### [TASK GOAL]
Each image should be skipped while the records are restated word for word.

[DATA FOR REVIEW]

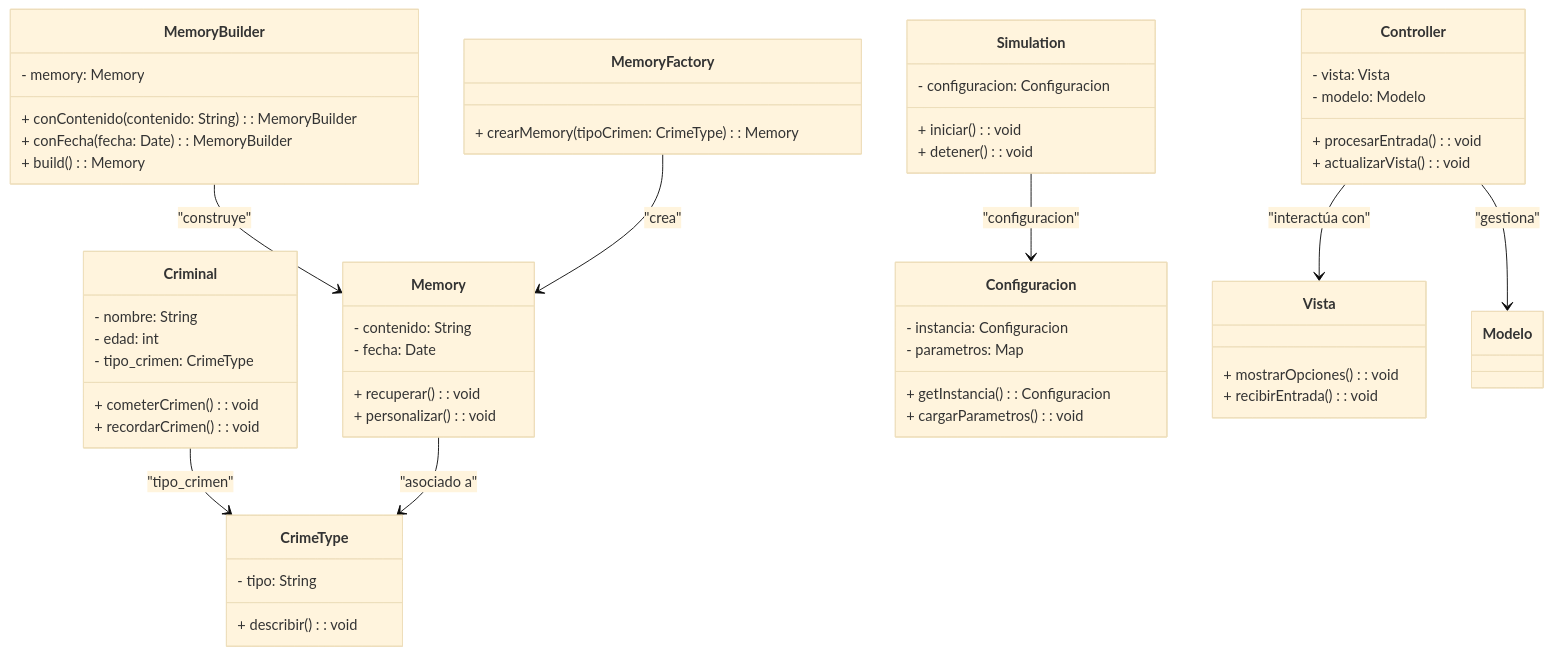
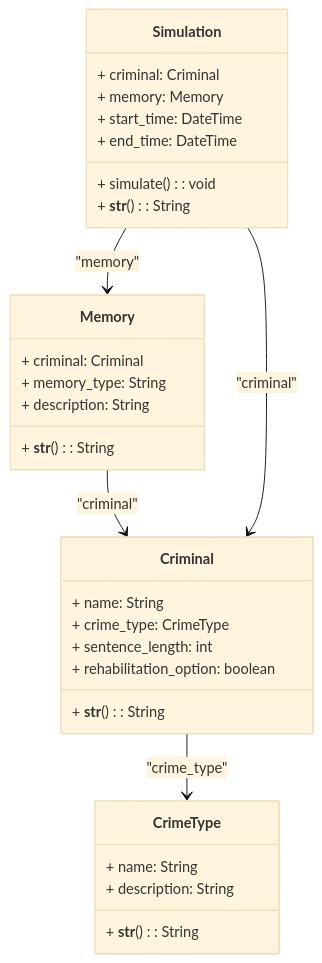
Before and after one commit to DavidPaBe/Cognify: the diagram in README.md, drawn with Mermaid (base theme). The commit also changed other lines of this file, not shown here.

````diff
--- a/README.md
+++ b/README.md
@@ -43,67 +43,38 @@
 ```mermaid
 classDiagram
     class CrimeType {
-        - tipo: String
-        + describir(): void
+        + name: String
+        + description: String
+        + __str__(): String
     }
 
     class Criminal {
-        - nombre: String
-        - edad: int
-        - tipo_crimen: CrimeType
-        + cometerCrimen(): void
-        + recordarCrimen(): void
+        + name: String
+        + crime_type: CrimeType
+        + sentence_length: int
+        + rehabilitation_option: boolean
+        + __str__(): String
     }
 
     class Memory {
-        - contenido: String
-        - fecha: Date
-        + recuperar(): void
-        + personalizar(): void
-    }
-
-    class Configuracion {
-        - instancia: Configuracion
-        - parametros: Map<String, String>
-        + getInstancia(): Configuracion
-        + cargarParametros(): void
+        + criminal: Criminal
+        + memory_type: String
+        + description: String
+        + __str__(): String
     }
 
     class Simulation {
-        - configuracion: Configuracion
-        + iniciar(): void
-        + detener(): void
+        + criminal: Criminal
+        + memory: Memory
+        + start_time: DateTime
+        + end_time: DateTime
+        + simulate(): void
+        + __str__(): String
     }
 
-    class MemoryFactory {
-        + crearMemory(tipoCrimen: CrimeType): Memory
-    }
-
-    class MemoryBuilder {
-        - memory: Memory
-        + conContenido(contenido: String): MemoryBuilder
-        + conFecha(fecha: Date): MemoryBuilder
-        + build(): Memory
-    }
-
-    class Controller {
-        - vista: Vista
-        - modelo: Modelo
-        + procesarEntrada(): void
-        + actualizarVista(): void
-    }
-
-    class Vista {
-        + mostrarOpciones(): void
-        + recibirEntrada(): void
-    }
-
-    Criminal --> CrimeType : "tipo_crimen"
-    Memory --> CrimeType : "asociado a"
-    Simulation --> Configuracion : "configuracion"
-    MemoryBuilder --> Memory : "construye"
-    Controller --> Vista : "interactúa con"
-    Controller --> Modelo : "gestiona"
-    MemoryFactory --> Memory : "crea"
+    Criminal --> CrimeType : "crime_type"
+    Memory --> Criminal : "criminal"
+    Simulation --> Criminal : "criminal"
+    Simulation --> Memory : "memory"
 
 ```
````
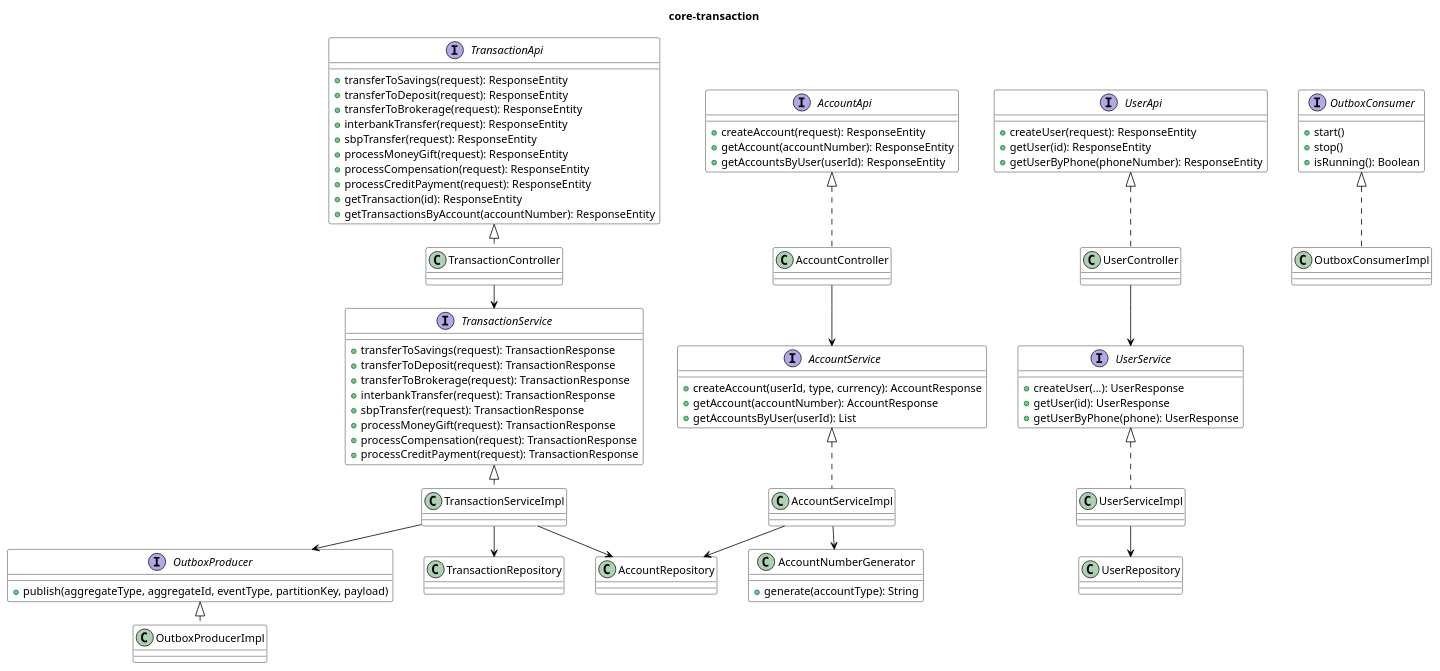
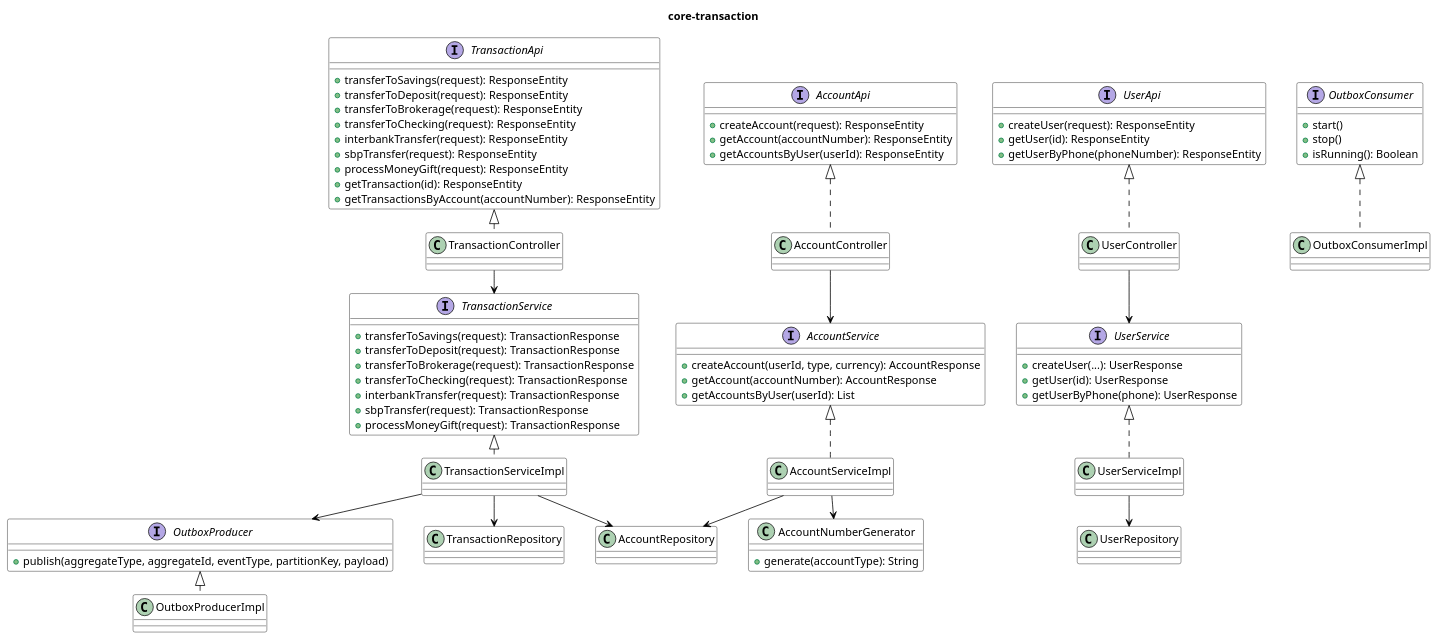
One commit to SVYATOOOSLAV/core-transaction changed the sixth of 18 diagrams in docs/Диаграммы_PlantUML.md. Above: the diagram before and after it, drawn with PlantUML. The commit also changed 26 other files, not shown here.

Commit message:
Fill data in database, add transfer to checking, update timezone to moscow, combine login money gift and compensation, remove credit payment, update sbp transfer

```diff
--- a/docs/Диаграммы_PlantUML.md
+++ b/docs/Диаграммы_PlantUML.md
@@ -369,11 +369,10 @@
     + transferToSavings(request): ResponseEntity
     + transferToDeposit(request): ResponseEntity
     + transferToBrokerage(request): ResponseEntity
+    + transferToChecking(request): ResponseEntity
     + interbankTransfer(request): ResponseEntity
     + sbpTransfer(request): ResponseEntity
     + processMoneyGift(request): ResponseEntity
-    + processCompensation(request): ResponseEntity
-    + processCreditPayment(request): ResponseEntity
     + getTransaction(id): ResponseEntity
     + getTransactionsByAccount(accountNumber): ResponseEntity
 }
@@ -384,11 +383,10 @@
     + transferToSavings(request): TransactionResponse
     + transferToDeposit(request): TransactionResponse
     + transferToBrokerage(request): TransactionResponse
+    + transferToChecking(request): TransactionResponse
     + interbankTransfer(request): TransactionResponse
     + sbpTransfer(request): TransactionResponse
     + processMoneyGift(request): TransactionResponse
-    + processCompensation(request): TransactionResponse
-    + processCreditPayment(request): TransactionResponse
 }
 
 class TransactionServiceImpl implements TransactionService
```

[/DATA FOR REVIEW]

### [RESPONSE]
Before and after one commit to DavidPaBe/Cognify: the diagram in README.md, drawn with Mermaid (base theme). The commit also changed other lines of this file, not shown here.

````diff
--- a/README.md
+++ b/README.md
@@ -43,67 +43,38 @@
 ```mermaid
 classDiagram
     class CrimeType {
-        - tipo: String
-        + describir(): void
+        + name: String
+        + description: String
+        + __str__(): String
     }
 
     class Criminal {
-        - nombre: String
-        - edad: int
-        - tipo_crimen: CrimeType
-        + cometerCrimen(): void
-        + recordarCrimen(): void
+        + name: String
+        + crime_type: CrimeType
+        + sentence_length: int
+        + rehabilitation_option: boolean
+        + __str__(): String
     }
 
     class Memory {
-        - contenido: String
-        - fecha: Date
-        + recuperar(): void
-        + personalizar(): void
-    }
-
-    class Configuracion {
-        - instancia: Configuracion
-        - parametros: Map<String, String>
-        + getInstancia(): Configuracion
-        + cargarParametros(): void
+        + criminal: Criminal
+        + memory_type: String
+        + description: String
+        + __str__(): String
     }
 
     class Simulation {
-        - configuracion: Configuracion
-        + iniciar(): void
-        + detener(): void
+        + criminal: Criminal
+        + memory: Memory
+        + start_time: DateTime
+        + end_time: DateTime
+        + simulate(): void
+        + __str__(): String
     }
 
-    class MemoryFactory {
-        + crearMemory(tipoCrimen: CrimeType): Memory
-    }
-
-    class MemoryBuilder {
-        - memory: Memory
-        + conContenido(contenido: String): MemoryBuilder
-        + conFecha(fecha: Date): MemoryBuilder
-        + build(): Memory
-    }
-
-    class Controller {
-        - vista: Vista
-        - modelo: Modelo
-        + procesarEntrada(): void
-        + actualizarVista(): void
-    }
-
-    class Vista {
-        + mostrarOpciones(): void
-        + recibirEntrada(): void
-    }
-
-    Criminal --> CrimeType : "tipo_crimen"
-    Memory --> CrimeType : "asociado a"
-    Simulation --> Configuracion : "configuracion"
-    MemoryBuilder --> Memory : "construye"
-    Controller --> Vista : "interactúa con"
-    Controller --> Modelo : "gestiona"
-    MemoryFactory --> Memory : "crea"
+    Criminal --> CrimeType : "crime_type"
+    Memory --> Criminal : "criminal"
+    Simulation --> Criminal : "criminal"
+    Simulation --> Memory : "memory"
 
 ```
````
One commit to SVYATOOOSLAV/core-transaction changed the sixth of 18 diagrams in docs/Диаграммы_PlantUML.md. Above: the diagram before and after it, drawn with PlantUML. The commit also changed 26 other files, not shown here.

Commit message:
Fill data in database, add transfer to checking, update timezone to moscow, combine login money gift and compensation, remove credit payment, update sbp transfer

```diff
--- a/docs/Диаграммы_PlantUML.md
+++ b/docs/Диаграммы_PlantUML.md
@@ -369,11 +369,10 @@
     + transferToSavings(request): ResponseEntity
     + transferToDeposit(request): ResponseEntity
     + transferToBrokerage(request): ResponseEntity
+    + transferToChecking(request): ResponseEntity
     + interbankTransfer(request): ResponseEntity
     + sbpTransfer(request): ResponseEntity
     + processMoneyGift(request): ResponseEntity
-    + processCompensation(request): ResponseEntity
-    + processCreditPayment(request): ResponseEntity
     + getTransaction(id): ResponseEntity
     + getTransactionsByAccount(accountNumber): ResponseEntity
 }
@@ -384,11 +383,10 @@
     + transferToSavings(request): TransactionResponse
     + transferToDeposit(request): TransactionResponse
     + transferToBrokerage(request): TransactionResponse
+    + transferToChecking(request): TransactionResponse
     + interbankTransfer(request): TransactionResponse
     + sbpTransfer(request): TransactionResponse
     + processMoneyGift(request): TransactionResponse
-    + processCompensation(request): TransactionResponse
-    + processCreditPayment(request): TransactionResponse
 }
 
 class TransactionServiceImpl implements TransactionService
```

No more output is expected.